Doctors and nurses fighting Ebola in West Africa are working 14-hour days, seven days a week, wearing head-to-toe gear in the heat of muddy clinics. Agonizing death is the norm for their patients. The hellish conditions aren’t the only problem: health workers struggle to convince patients they’re trying to help them, not hurt them.
Rumors are rife that Western aid workers are importing Ebola, stealing bodies or even deliberately infecting patients. Winning trust is made harder by a full suit of hood, goggles, mask and gown that hides their faces.
Jell-O-like Substance Attracts, Kills Cancer Cells
Chasing cancer cells with chemotherapy drugs can save lives, but there’s no guarantee that the treatment will kill every run-away cancer cell in the body.
What if, instead of hunting those metastatic cells, a treatment could lure them out of hiding — every last one of them — and eliminate them in one swift blow? Yong Wang, associate professor of bioengineering at Penn State, has created such a therapy — a tissue-like biomaterial that attracts cancer cells, like bits of metal to a magnet, and entraps them.
Queen’s Univ. researcher Richard Oko and his co-investigators have come up with a promising method of treating male infertility using a synthetic version of the sperm-originated protein known as PAWP.

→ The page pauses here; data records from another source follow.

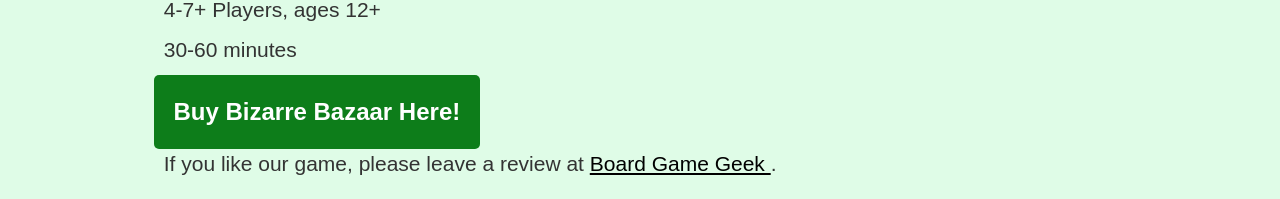
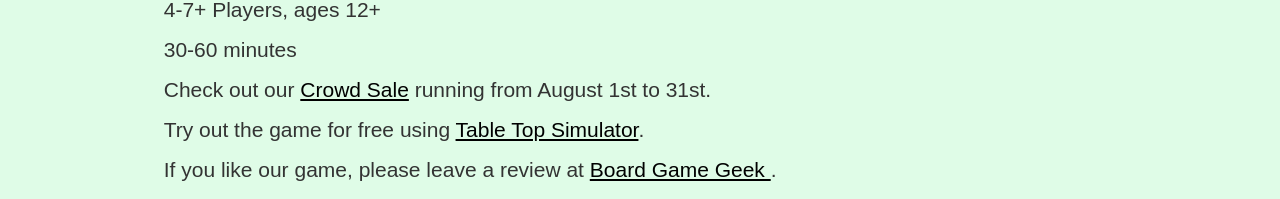
Before and after one commit to adam-winchell/real_nito_games, a SvelteKit app: page /bizarre_bazaar in a window 1280 px wide. Shown: the part 534-733 px from the top of the page. Built offline with nearby package versions, Linux system fonts and the light colour scheme.

Commit message:
changed links

```diff
--- a/src/routes/bizarre_bazaar/+page.svelte
+++ b/src/routes/bizarre_bazaar/+page.svelte
@@ -20,7 +20,11 @@
         <p>4-7+ Players, ages 12+</p>
         <p>30-60 minutes</p>
 
-        <form action="https://www.thegamecrafter.com/checkout/sku/ADF136BA-3A4F-11E9-9F91-5654A86D9653" method="POST"><button type="submit" formtarget="_blank">Buy Bizarre Bazaar Here!</button></form>
+        <p>Check out our <a href="https://www.thegamecrafter.com/crowdsale/bizarre-bazaar">Crowd Sale </a> running from August 1st to 31st.</p>
+
+        <!-- <form action="https://www.thegamecrafter.com/checkout/sku/ADF136BA-3A4F-11E9-9F91-5654A86D9653" method="POST"><button type="submit" formtarget="_blank">Buy Bizarre Bazaar Here!</button></form> -->
+
+        <p>Try out the game for free using <a href="https://steamcommunity.com/sharedfiles/filedetails/?id=1726793867" >Table Top Simulator</a>. </p>
 
         <p>If you like our game, please leave a review at <a href="https://boardgamegeek.com/boardgame/382778/bizarre-bazaar">Board Game Geek </a>.</p>
 
@@ -41,7 +45,6 @@
         <iframe  src="https://www.youtube.com/embed/_ET1ULIA-X0" title="YouTube video player" frameborder="0"
         allow="accelerometer; autoplay; clipboard-write; encrypted-media; gyroscope; picture-in-picture" allowfullscreen></iframe>
 
-        <!-- <p>Try out the game for free using <a href="games/Bizarre_Bazaar_(Print+Play_Base_Game).zip" >Table Top Simulator</a>. </p> -->
     </div>
 </section>
 
```
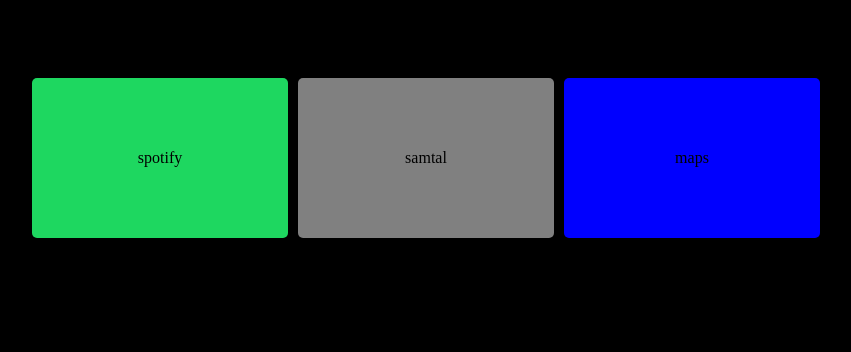
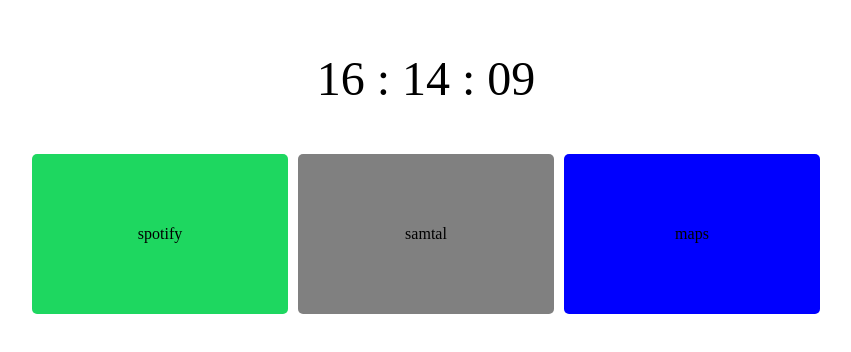
Before and after one commit to samWidlund/carDisplay, a plain HTML site: page index.html in a window 1280 px wide. Shown: the part 242-594 px from the top of the page, without its empty margins (214-1065 px from the left). Drawn offline with Linux system fonts and the light colour scheme.

Commit message:
implement working digital 24 hour clock

```diff
--- a/index.html
+++ b/index.html
@@ -7,11 +7,16 @@
     <link rel="stylesheet" href="style.css">
 </head>
 <body>
-    <div class="buttons">
-        <a href="spotify://" id="spotify" class="button">spotify</a >
-        <a href="tel://" id="samtal" class="button">samtal</a>
-        <a href="https://www.google.com/maps/dir/?api=1&origin=current+location" id="maps" class="button">maps</a>
+    <div>
+        <div id="digitalClock">
+            <p id="clock24"></p>
+        </div>
+        <div class="buttons">
+            <a href="spotify://" id="spotify" class="button">spotify</a >
+            <a href="tel://" id="samtal" class="button">samtal</a>
+            <a href="https://www.google.com/maps/dir/?api=1&origin=current+location" id="maps" class="button">maps</a>
+        </div>
     </div>
 </body>
-<script src="script.js"></script>
+<script src="scripts.js"></script>
 </html>
--- a/scripts.js
+++ b/scripts.js
@@ -22,3 +22,22 @@
 document.addEventListener('DOMContentLoaded', function() {
     checkOnlineStatus();
 });
+
+
+// live clock
+const clock24 = document.getElementById('clock24')
+
+// Concatenate a zero to the left of every single digit time frame
+function concatZero(timeFrame) {
+  return timeFrame < 10 ? '0'.concat(timeFrame) : timeFrame
+}
+
+function realTime() {
+  let date = new Date()
+  let sec = date.getSeconds()
+  let mon = date.getMinutes()
+  let hr = date.getHours()
+  clock24.textContent = `${concatZero(hr)} : ${concatZero(mon)} : ${concatZero(sec)}`
+}
+
+setInterval(realTime, 1000)
--- a/style.css
+++ b/style.css
@@ -6,7 +6,7 @@
     display: flex;
     justify-content: center;
     align-items: center;
-    background-color: #000;
+    background-color: #fff;
 }
 
 .buttons {
@@ -43,3 +43,10 @@
 .button:hover {
     border: 1px solid white;
 }
+
+#digitalClock{
+    width: 100%;
+    height: auto;
+    text-align: center;
+    font-size: 3rem;
+}
```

They found this protein is sufficient and required to initiate the fertilization process. Oko’s research promises to diagnose and treat cases of male factor infertility where a patient’s sperm is unable to initiate or induce activation of the egg to form an early embryo.
'Dimmer Switch' Possible Key to Tackling Schizophrenia
Discovery of a new mechanism of drug action could lead to the next generation of drugs to treat schizophrenia. Affecting one percent of the world’s population, schizophrenia is a major health condition. It affects a person’s ability to think, feel and act and is associated with distressing symptoms including hallucinations and delusions.
A Monash Univ. study’s findings, published in Nature Chemical Biology, offer hope of a new class of drug that can act as a “dimmer switch” to control schizophrenia, without causing some of the common side effects associated with current anti-psychotic medicines.
Bee, snake or scorpion venom could form the basis of a new generation of cancer-fighting drugs, scientists say. They have devised a method for targeting venom proteins specifically to malignant cells while sparing healthy ones, which reduces or eliminates side effects that the toxins would otherwise cause.
The report was part of the 248th National Meeting of the American Chemical Society (ACS). “We have safely used venom toxins in tiny nanometer-sized particles to treat breast cancer and melanoma cells in the laboratory,” says Dipanjan Pan, from the Univ. of Illinois, who led the study. “These particles, which are camouflaged from the immune system, take the toxin directly to the cancer cells, sparing normal tissue.”